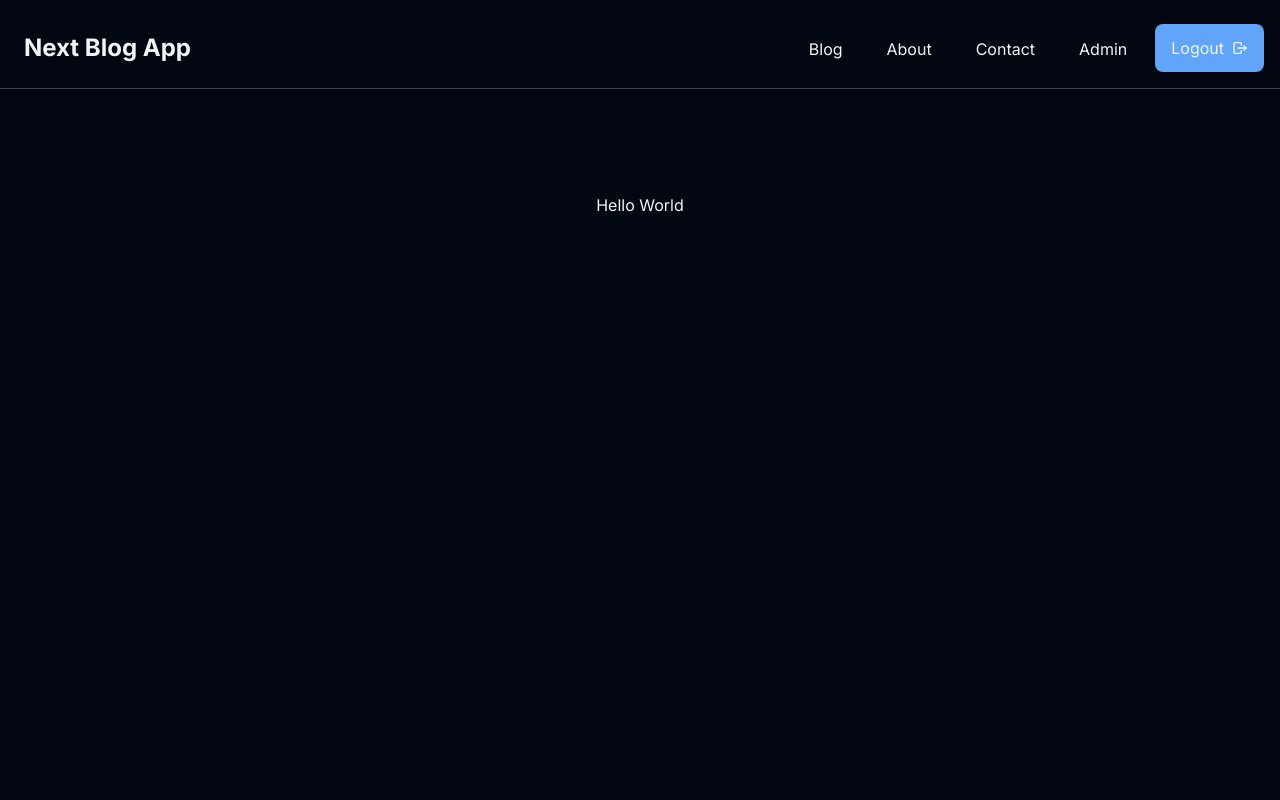
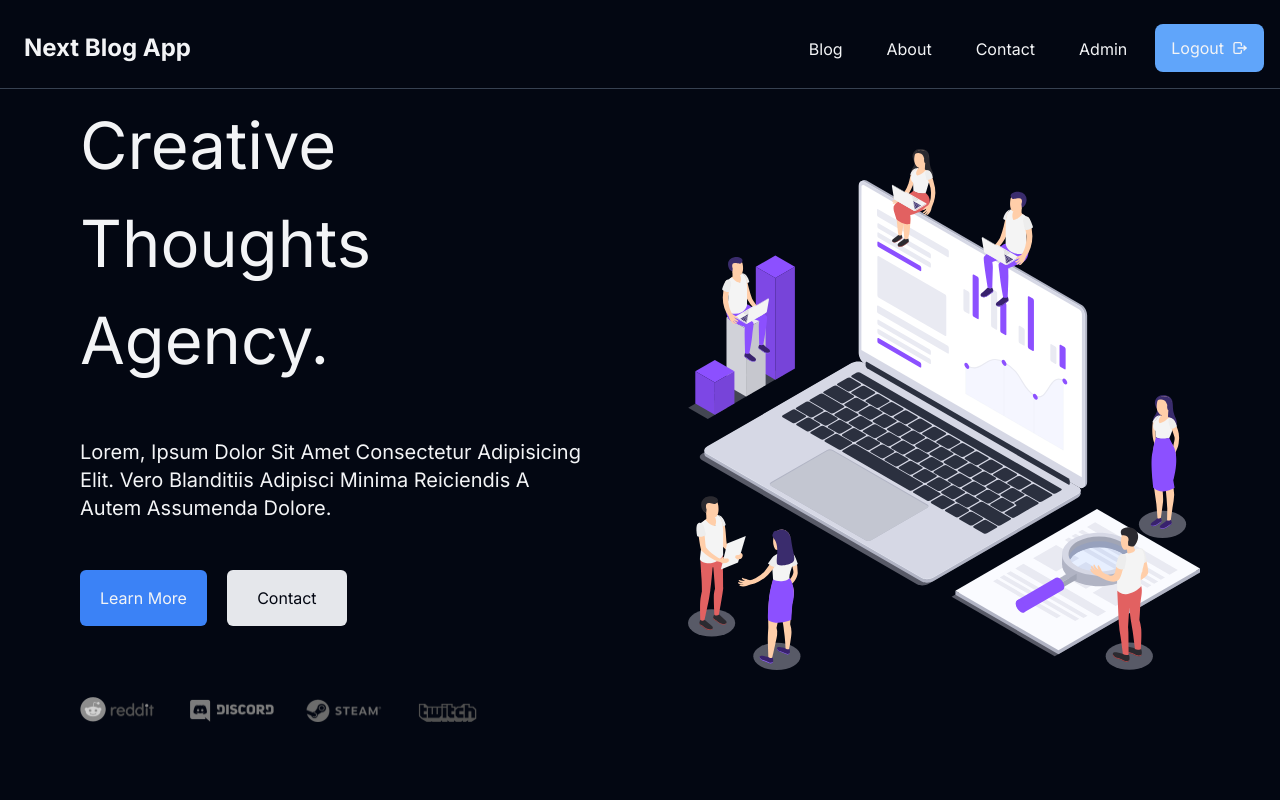
Before and after one commit to AhmedOsman101/next-blog-app, a Next.js app: page / in a window 1280 px wide. Shown: the top 800 px of the page. Built offline with nearby package versions, Linux system fonts and the light colour scheme.

Commit message:
update Hompage

```diff
--- a/src/app/page.jsx
+++ b/src/app/page.jsx
@@ -1,7 +1,38 @@
+import Image from "next/image";
+
 const Home = () => {
 	return (
-		<main className="flex min-h-dvh flex-col items-center justify-between p-24">
-			hello world
+		<main className="flex min-h-dvh flex-col items-center">
+			<div className="flex justify-between w-full px-20 gap-24 items-stretch">
+				<div className="flex-1 flex flex-col gap-12">
+					<h1 className="text-[65px]">Creative Thoughts Agency.</h1>
+					<p className="text-xl">
+						Lorem, ipsum dolor sit amet consectetur adipisicing
+						elit. Vero blanditiis adipisci minima reiciendis a autem
+						assumenda dolore.
+					</p>
+					<div className="flex gap-5">
+						<button className="px-5 py-4 min-w-[7.5rem] bg-blue-500 rounded-md">
+							Learn More
+						</button>
+						<button className=" rounded-md px-5 py-4 min-w-[7.5rem] bg-gray-200 text-gray-950">
+							Contact
+						</button>
+					</div>
+					<div className="w-[31.25rem] h-12 relative grayscale-[1]">
+						<Image
+							src="/imgs/brands.png"
+							alt="brands"
+							fill
+							className=""
+						/>
+					</div>
+				</div>
+				{/* hero image */}
+				<div className="flex-1 relative w-1 aspect-square">
+					<Image src="/imgs/hero.svg" alt="hero" fill />
+				</div>
+			</div>
 		</main>
 	);
 };
```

◆ ◆ ◆

◆ Work item
Note each line of the entries that has "button" in it, and copy those lines.

◆ Solution to the exercise
+						<button className="px-5 py-4 min-w-[7.5rem] bg-blue-500 rounded-md">
+						</button>
+						<button className=" rounded-md px-5 py-4 min-w-[7.5rem] bg-gray-200 text-gray-950">
+						</button>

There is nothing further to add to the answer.